    I looked through my library and found DS3300 implementation cookbook. Unfortunately i don't remember where i've got it.
    "Best Practices for Configuring the IBM System Storage DS3300 and an IP SAN"
    ftp://ftp.msys.md/IPSANBestPractices061109.pdf
    In my experience I suggest the following:

    • I should start with 1 VMFS datastore of 100Gb on a RAID 5 for the OS of the 4 servers (for example 20GB / server OS)
    • If new VM's are added create a new datastore

    Creating multiple VMFS datastores gives more performance than creating 1 big VMFS datastore
    For the data of the SQL server I would use raw device maps on other arrays than the VMFS datastore:

    • 1 RDM disk for the sql server data files on a raid 5
    • 1 RDM disk for the sql server log files on a raid 1

    The vcenter server, IIS and XP can be on the VMFS datastore using virtual disks.

    I would not suggest RAID 6, because write performance is even less than on RAID 5
  • lodevd
    lodevd
    5 Posts

    Re: Advice on SAN configuration

    ‏2010-02-24T17:02:05Z  
    • lodevd
    • ‏2010-02-24T16:45:14Z
    In my experience I suggest the following:

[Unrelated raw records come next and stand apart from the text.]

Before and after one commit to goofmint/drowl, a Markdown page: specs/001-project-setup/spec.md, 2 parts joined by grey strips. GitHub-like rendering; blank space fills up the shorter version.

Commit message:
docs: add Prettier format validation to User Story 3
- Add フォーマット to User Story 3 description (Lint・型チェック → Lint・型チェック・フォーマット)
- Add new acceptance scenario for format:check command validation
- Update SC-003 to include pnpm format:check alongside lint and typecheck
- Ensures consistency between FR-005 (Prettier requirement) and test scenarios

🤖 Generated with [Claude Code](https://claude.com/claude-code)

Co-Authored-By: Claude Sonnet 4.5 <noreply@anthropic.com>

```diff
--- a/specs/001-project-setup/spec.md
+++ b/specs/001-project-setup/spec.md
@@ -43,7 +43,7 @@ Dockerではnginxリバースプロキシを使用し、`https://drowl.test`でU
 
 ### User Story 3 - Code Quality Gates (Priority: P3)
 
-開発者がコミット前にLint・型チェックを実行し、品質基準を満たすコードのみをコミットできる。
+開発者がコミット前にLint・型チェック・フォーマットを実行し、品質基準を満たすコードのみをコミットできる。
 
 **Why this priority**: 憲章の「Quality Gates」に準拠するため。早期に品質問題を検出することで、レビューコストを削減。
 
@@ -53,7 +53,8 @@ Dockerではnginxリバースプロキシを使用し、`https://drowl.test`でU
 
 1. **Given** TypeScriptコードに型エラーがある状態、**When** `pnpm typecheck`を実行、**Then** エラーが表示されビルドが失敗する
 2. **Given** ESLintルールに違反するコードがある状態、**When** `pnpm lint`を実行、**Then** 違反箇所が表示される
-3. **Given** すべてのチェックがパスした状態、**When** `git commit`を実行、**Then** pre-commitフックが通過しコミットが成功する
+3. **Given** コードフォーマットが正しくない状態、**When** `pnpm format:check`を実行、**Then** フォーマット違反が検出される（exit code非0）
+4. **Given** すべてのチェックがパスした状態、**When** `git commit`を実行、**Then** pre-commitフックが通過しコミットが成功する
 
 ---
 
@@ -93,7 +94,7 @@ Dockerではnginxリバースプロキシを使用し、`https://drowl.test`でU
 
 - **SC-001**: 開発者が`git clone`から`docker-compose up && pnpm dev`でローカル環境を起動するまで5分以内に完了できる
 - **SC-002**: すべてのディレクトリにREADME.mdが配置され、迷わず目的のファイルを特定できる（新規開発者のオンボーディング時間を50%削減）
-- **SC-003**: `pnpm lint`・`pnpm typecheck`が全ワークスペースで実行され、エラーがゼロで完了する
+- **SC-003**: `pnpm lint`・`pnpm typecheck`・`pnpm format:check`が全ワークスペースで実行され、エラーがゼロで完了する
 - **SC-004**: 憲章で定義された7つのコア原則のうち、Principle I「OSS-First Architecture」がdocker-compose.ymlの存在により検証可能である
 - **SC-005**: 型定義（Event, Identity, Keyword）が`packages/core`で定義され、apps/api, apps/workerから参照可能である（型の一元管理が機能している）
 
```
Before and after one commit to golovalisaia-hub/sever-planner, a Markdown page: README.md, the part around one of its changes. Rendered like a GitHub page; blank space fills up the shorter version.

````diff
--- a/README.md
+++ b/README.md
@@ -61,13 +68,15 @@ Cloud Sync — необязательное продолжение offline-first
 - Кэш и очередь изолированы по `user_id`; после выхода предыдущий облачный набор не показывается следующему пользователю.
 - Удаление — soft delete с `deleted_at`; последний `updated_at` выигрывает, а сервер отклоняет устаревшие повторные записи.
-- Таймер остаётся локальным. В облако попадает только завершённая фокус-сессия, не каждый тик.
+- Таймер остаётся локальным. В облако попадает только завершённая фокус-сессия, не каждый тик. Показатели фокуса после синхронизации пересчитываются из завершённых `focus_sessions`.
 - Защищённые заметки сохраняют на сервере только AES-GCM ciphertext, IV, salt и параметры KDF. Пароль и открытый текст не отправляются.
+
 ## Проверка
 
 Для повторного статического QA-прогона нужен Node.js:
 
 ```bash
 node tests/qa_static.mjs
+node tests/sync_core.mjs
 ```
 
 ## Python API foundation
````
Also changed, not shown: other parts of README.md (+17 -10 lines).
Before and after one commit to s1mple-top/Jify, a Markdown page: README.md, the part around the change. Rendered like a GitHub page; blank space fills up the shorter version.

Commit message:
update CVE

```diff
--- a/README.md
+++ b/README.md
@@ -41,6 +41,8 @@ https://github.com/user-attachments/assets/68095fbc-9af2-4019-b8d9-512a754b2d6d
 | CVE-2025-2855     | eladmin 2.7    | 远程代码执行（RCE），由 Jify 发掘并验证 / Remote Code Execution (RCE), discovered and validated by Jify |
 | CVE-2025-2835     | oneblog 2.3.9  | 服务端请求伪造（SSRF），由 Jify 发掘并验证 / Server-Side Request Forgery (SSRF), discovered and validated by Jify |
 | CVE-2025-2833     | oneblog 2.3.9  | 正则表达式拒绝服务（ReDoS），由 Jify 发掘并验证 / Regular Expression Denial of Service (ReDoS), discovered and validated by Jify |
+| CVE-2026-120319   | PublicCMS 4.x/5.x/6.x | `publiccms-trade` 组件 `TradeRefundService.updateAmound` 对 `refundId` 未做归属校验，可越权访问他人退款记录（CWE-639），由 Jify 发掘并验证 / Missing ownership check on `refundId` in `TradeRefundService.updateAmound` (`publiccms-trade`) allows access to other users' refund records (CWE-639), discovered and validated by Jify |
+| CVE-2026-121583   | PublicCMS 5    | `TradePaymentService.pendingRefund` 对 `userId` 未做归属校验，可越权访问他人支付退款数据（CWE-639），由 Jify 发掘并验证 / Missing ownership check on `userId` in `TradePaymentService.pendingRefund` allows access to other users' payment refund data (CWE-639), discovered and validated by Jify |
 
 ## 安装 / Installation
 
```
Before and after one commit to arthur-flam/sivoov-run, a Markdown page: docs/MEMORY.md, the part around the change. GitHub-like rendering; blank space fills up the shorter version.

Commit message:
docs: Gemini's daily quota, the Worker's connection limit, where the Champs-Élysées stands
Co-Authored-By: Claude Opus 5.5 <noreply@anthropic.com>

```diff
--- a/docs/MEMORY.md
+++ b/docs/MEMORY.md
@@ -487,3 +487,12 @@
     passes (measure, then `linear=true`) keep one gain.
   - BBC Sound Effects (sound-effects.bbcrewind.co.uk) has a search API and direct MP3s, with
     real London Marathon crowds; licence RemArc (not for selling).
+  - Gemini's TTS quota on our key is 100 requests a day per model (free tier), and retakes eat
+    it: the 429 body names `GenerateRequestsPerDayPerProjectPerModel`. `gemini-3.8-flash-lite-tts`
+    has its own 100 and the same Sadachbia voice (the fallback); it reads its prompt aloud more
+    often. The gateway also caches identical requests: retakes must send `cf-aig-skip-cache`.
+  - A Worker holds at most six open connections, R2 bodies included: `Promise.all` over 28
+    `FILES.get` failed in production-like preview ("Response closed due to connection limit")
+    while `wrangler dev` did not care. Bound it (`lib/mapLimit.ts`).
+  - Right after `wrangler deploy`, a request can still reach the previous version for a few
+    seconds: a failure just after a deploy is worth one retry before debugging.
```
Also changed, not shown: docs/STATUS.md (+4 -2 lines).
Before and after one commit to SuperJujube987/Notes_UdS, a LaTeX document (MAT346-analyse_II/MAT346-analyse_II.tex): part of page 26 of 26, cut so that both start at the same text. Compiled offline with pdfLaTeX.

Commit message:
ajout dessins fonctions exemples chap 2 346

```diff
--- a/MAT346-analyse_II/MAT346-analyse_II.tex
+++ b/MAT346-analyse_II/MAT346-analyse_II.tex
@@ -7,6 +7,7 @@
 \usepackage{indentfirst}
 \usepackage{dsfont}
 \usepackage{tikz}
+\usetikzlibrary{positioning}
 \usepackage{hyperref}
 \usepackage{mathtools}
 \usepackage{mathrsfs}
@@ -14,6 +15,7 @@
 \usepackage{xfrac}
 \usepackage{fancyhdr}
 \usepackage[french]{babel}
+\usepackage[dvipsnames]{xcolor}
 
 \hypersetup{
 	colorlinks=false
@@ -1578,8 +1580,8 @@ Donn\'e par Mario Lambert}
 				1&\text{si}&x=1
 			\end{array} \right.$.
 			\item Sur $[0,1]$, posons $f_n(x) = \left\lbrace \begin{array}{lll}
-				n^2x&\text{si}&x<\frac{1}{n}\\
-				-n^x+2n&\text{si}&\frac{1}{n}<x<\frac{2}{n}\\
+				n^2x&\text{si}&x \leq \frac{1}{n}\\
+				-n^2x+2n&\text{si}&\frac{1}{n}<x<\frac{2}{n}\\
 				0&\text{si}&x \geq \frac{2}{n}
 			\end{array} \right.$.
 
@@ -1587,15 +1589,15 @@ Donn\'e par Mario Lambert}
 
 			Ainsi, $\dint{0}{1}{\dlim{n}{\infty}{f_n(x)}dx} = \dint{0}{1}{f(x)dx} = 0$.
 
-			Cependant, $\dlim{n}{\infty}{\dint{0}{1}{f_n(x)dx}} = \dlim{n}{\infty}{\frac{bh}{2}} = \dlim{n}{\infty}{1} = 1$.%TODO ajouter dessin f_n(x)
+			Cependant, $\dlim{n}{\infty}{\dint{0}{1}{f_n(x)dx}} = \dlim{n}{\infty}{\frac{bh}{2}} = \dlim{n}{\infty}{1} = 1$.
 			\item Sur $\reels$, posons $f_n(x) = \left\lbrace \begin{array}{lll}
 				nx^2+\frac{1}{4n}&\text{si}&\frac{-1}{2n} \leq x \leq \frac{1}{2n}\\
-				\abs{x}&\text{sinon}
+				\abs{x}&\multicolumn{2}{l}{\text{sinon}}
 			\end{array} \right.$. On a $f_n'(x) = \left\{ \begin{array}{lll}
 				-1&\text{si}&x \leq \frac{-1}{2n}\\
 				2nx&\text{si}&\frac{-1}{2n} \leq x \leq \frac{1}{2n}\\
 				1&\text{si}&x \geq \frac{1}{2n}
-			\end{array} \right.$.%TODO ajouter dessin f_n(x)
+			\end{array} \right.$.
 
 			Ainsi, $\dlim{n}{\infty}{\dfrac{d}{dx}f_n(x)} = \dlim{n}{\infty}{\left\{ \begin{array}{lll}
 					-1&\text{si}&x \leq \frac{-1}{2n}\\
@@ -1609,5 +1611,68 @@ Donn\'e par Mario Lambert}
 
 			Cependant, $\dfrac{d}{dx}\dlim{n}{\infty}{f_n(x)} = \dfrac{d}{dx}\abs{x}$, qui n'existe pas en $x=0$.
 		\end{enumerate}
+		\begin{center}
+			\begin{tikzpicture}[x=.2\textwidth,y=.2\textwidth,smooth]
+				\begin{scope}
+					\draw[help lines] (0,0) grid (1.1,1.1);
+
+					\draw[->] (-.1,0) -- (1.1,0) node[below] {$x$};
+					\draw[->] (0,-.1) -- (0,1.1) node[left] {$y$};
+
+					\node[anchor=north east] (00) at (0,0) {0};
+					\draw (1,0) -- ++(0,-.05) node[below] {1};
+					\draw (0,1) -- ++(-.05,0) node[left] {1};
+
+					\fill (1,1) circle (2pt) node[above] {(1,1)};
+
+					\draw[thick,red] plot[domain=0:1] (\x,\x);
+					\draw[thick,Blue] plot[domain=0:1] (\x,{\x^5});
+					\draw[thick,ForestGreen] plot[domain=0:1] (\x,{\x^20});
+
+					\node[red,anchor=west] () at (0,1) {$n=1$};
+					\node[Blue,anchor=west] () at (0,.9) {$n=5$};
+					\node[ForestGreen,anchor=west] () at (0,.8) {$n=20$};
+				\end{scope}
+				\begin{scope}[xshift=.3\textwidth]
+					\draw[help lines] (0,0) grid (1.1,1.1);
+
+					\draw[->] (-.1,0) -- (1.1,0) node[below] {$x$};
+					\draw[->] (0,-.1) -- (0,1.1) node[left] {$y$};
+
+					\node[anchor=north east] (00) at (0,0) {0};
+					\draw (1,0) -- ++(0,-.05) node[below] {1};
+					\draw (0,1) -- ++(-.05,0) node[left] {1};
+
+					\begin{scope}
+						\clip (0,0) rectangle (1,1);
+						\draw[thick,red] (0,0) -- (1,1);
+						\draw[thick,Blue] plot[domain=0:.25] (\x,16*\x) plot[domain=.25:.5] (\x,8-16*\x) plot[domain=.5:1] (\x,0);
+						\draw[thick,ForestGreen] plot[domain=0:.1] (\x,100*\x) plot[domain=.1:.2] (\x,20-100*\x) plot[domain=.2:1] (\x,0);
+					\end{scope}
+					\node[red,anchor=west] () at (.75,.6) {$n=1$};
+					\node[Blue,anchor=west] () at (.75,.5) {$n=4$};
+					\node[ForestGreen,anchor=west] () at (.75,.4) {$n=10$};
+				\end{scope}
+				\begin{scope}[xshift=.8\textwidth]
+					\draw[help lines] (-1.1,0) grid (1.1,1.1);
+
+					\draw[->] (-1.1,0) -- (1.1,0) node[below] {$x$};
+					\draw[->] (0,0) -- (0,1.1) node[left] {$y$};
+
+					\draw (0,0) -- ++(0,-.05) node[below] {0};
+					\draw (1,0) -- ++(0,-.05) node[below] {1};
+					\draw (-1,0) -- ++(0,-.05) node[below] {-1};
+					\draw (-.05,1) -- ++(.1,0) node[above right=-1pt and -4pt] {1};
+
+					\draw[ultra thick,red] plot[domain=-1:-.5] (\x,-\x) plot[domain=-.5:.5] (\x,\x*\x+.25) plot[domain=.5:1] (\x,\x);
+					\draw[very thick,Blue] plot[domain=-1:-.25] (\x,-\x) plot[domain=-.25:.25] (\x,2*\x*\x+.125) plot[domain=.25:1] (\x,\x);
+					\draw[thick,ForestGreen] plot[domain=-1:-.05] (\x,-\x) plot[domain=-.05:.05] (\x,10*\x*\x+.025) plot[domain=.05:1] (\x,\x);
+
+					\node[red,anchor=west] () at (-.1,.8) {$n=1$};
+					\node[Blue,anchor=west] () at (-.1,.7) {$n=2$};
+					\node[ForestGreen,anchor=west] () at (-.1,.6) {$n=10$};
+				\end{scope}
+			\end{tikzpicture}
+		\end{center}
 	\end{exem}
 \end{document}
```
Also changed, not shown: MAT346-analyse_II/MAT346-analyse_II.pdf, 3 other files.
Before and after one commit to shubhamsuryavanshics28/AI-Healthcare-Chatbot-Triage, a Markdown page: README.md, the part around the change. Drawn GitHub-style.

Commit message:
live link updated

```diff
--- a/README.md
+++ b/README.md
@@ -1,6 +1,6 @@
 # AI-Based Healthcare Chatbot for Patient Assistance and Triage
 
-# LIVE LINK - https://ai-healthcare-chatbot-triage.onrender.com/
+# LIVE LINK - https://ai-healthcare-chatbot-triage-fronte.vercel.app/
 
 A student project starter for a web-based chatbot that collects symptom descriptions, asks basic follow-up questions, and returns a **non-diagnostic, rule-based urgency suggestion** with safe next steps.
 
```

    • I should start with 1 VMFS datastore of 100Gb on a RAID 5 for the OS of the 4 servers (for example 20GB / server OS)
    • If new VM's are added create a new datastore

    Creating multiple VMFS datastores gives more performance than creating 1 big VMFS datastore
    For the data of the SQL server I would use raw device maps on other arrays than the VMFS datastore:

    • 1 RDM disk for the sql server data files on a raid 5
    • 1 RDM disk for the sql server log files on a raid 1

    The vcenter server, IIS and XP can be on the VMFS datastore using virtual disks.

    I would not suggest RAID 6, because write performance is even less than on RAID 5
    ...one more thing.

    Just see that you only have 8 disks in your storage device.
    so you can not create 2x RAID 5 arrays and 1x RAID 1 (except without hot spare)

    So I would do the following:

    1x RAID 5 with 3 disks --> 1 LUN of 100GB for the VMFS datastore + 1 LUN for a RDM disk for the data files of the SQL server
    1x RAID 1 with 2 disks --> 1 LUN for a RDM disk for the log files of the SQL server
    1 hotspare

    You will have 2 disks left for growth.
  • ord_mike
    ord_mike
    14 Posts

    Re: Advice on SAN configuration

    ‏2010-04-06T20:59:16Z  
    thanks pavel and lodevd for your time and input on this. Using your advice I've changed my disk layout- raid 1 for OS/sql logs, and raid 5 for sql database files. I've been doing some disk benchmarking so I'll post results once the new setups are in place.